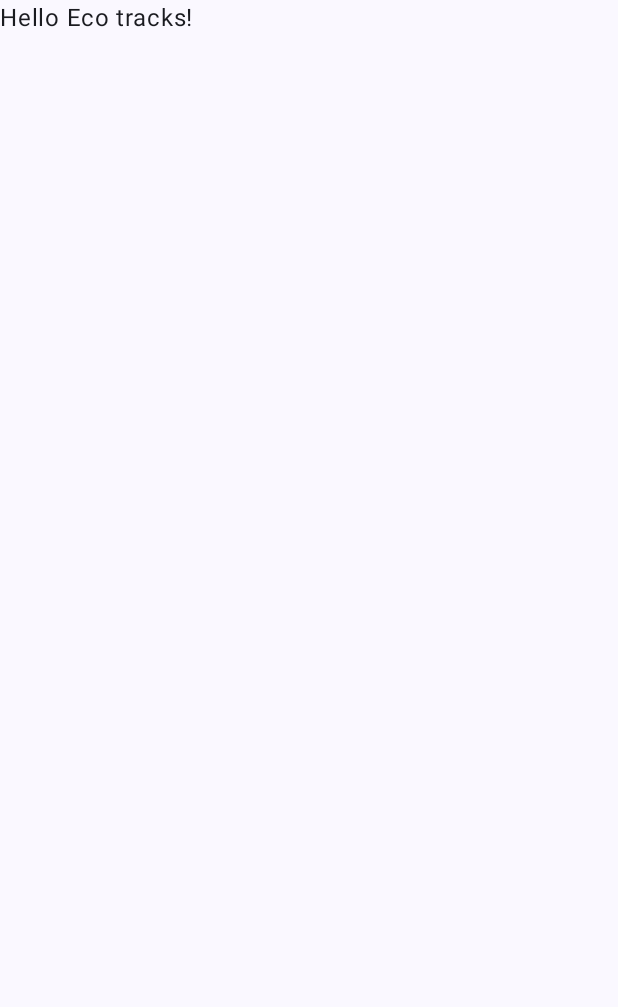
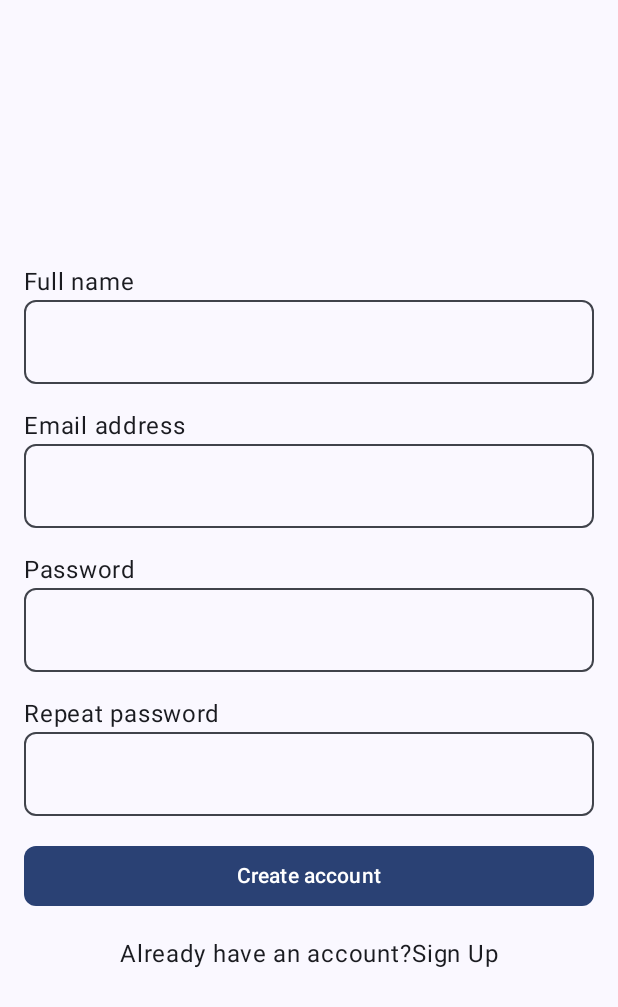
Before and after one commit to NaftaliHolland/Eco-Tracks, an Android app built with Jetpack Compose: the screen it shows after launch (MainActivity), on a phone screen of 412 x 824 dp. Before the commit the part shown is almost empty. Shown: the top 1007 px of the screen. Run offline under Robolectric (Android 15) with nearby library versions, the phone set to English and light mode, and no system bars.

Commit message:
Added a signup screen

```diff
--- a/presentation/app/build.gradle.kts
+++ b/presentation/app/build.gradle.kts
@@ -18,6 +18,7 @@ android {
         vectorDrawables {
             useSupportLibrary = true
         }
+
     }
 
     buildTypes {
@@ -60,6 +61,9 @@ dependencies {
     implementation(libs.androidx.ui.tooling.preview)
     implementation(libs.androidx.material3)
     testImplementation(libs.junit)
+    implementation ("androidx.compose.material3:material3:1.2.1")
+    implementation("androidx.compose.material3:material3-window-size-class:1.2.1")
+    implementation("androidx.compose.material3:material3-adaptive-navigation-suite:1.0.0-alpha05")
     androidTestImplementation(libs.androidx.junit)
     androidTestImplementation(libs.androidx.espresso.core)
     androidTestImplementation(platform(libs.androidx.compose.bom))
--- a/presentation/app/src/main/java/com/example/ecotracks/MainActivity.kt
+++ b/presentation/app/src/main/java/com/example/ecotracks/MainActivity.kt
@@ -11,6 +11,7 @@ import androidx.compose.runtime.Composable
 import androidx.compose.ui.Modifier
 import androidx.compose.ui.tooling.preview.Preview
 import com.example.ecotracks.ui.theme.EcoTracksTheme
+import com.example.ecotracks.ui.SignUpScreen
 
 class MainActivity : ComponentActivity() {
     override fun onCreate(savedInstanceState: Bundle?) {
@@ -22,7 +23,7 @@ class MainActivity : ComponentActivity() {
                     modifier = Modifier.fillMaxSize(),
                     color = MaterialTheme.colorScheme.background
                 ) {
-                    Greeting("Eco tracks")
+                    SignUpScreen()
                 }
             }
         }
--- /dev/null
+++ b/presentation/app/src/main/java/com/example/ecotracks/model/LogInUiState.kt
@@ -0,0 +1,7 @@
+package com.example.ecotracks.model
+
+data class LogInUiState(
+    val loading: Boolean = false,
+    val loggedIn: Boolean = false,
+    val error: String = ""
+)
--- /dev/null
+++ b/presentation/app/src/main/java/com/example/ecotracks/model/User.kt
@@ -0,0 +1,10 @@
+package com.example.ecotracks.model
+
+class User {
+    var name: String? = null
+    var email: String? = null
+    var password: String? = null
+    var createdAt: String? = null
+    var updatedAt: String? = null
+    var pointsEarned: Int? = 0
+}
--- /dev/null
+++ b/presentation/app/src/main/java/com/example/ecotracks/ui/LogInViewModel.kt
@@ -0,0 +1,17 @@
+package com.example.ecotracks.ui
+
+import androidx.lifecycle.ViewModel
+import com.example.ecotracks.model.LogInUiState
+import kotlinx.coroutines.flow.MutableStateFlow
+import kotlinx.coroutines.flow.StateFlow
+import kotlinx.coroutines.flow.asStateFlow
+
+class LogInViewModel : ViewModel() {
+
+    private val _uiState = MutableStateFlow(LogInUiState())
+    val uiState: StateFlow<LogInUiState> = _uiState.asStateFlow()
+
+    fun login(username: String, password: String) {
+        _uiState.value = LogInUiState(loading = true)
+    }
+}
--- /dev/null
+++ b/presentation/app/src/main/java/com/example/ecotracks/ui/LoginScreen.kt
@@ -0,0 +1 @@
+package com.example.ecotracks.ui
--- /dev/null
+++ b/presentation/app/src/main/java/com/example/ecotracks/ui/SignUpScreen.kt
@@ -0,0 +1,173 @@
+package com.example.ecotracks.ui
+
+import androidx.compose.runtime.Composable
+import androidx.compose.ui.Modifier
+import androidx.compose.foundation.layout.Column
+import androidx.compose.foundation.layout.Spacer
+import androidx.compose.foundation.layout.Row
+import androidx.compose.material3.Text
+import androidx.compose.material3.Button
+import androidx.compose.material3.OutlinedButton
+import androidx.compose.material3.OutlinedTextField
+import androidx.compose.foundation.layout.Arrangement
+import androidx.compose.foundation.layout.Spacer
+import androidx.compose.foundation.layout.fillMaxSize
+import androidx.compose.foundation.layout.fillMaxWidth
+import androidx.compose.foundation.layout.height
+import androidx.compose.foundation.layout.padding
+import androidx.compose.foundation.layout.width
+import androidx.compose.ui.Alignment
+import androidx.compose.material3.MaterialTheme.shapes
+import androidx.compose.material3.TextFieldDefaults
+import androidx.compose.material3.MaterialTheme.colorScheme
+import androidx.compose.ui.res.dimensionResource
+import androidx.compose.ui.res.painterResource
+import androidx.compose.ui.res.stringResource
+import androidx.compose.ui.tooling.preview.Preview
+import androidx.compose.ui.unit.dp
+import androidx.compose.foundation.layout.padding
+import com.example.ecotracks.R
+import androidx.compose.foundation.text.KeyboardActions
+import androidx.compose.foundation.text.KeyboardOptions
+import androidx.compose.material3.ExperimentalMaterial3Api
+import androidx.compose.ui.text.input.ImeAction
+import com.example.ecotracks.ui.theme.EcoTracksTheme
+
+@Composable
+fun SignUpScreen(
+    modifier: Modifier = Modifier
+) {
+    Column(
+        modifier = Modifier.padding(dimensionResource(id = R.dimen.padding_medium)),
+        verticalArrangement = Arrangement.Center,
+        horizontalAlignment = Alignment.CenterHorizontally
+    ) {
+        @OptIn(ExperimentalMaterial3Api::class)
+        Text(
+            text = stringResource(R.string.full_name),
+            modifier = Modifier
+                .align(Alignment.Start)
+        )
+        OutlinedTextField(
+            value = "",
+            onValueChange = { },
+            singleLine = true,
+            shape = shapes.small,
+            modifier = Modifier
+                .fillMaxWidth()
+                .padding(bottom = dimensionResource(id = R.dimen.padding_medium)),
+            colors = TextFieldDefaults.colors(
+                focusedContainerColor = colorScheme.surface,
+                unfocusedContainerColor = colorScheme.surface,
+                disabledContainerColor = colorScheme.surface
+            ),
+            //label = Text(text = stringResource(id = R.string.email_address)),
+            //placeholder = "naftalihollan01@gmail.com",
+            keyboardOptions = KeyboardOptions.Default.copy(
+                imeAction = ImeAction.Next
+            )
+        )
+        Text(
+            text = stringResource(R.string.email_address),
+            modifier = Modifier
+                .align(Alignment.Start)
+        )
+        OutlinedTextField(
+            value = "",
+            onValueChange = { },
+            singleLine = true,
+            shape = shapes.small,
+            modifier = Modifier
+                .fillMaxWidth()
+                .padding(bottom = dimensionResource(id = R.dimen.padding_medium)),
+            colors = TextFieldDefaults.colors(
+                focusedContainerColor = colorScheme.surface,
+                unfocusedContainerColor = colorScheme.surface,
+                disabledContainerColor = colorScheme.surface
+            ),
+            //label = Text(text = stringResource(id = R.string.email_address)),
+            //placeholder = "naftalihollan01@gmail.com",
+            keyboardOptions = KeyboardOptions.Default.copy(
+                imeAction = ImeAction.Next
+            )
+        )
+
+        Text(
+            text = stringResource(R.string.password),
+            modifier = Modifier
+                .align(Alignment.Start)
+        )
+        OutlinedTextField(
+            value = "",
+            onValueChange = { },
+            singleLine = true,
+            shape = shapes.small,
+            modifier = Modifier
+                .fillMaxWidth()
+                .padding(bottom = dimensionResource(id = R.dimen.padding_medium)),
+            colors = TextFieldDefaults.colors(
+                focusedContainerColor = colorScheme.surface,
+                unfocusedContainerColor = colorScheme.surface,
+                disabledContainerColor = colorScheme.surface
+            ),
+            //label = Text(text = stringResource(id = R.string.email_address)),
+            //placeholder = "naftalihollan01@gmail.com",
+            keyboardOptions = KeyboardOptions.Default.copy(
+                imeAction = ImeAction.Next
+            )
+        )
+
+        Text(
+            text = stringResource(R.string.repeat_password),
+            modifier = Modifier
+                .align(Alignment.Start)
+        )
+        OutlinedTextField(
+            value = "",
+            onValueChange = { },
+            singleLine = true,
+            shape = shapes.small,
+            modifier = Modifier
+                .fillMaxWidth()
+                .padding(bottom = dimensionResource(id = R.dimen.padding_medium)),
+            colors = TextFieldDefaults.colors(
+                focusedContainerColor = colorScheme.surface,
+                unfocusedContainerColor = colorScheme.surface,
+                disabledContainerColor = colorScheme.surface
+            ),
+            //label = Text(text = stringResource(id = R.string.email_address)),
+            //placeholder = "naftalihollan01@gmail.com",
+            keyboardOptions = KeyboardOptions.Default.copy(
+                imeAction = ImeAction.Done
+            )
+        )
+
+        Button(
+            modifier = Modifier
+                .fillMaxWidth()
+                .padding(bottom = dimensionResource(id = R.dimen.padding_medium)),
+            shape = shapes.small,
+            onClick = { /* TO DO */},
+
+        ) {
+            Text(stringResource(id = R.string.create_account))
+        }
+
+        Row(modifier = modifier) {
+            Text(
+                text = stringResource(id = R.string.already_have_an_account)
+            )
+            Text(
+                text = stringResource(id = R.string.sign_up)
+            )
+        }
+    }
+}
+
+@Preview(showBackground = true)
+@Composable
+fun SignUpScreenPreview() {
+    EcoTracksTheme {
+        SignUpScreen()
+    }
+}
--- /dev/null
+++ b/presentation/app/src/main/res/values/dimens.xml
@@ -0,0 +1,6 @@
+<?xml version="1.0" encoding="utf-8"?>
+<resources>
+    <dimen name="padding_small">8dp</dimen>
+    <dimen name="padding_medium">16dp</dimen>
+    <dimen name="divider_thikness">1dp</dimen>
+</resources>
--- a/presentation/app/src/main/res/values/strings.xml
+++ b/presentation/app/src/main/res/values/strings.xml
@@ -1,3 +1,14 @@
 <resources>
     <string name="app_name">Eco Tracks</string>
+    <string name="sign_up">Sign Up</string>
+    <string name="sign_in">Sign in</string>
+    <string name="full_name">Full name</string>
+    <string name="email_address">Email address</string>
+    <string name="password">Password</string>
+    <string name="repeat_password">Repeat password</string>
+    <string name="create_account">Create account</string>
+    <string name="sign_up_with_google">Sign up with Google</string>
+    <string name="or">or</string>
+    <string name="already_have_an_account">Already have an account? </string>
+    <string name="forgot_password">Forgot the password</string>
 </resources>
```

■ **What to do**: Search the records line by line for the word "LogInUiState" and copy every line where it appears.

■ **Result for this task**:
+++ b/presentation/app/src/main/java/com/example/ecotracks/model/LogInUiState.kt
+data class LogInUiState(
+import com.example.ecotracks.model.LogInUiState
+    private val _uiState = MutableStateFlow(LogInUiState())
+    val uiState: StateFlow<LogInUiState> = _uiState.asStateFlow()
+        _uiState.value = LogInUiState(loading = true)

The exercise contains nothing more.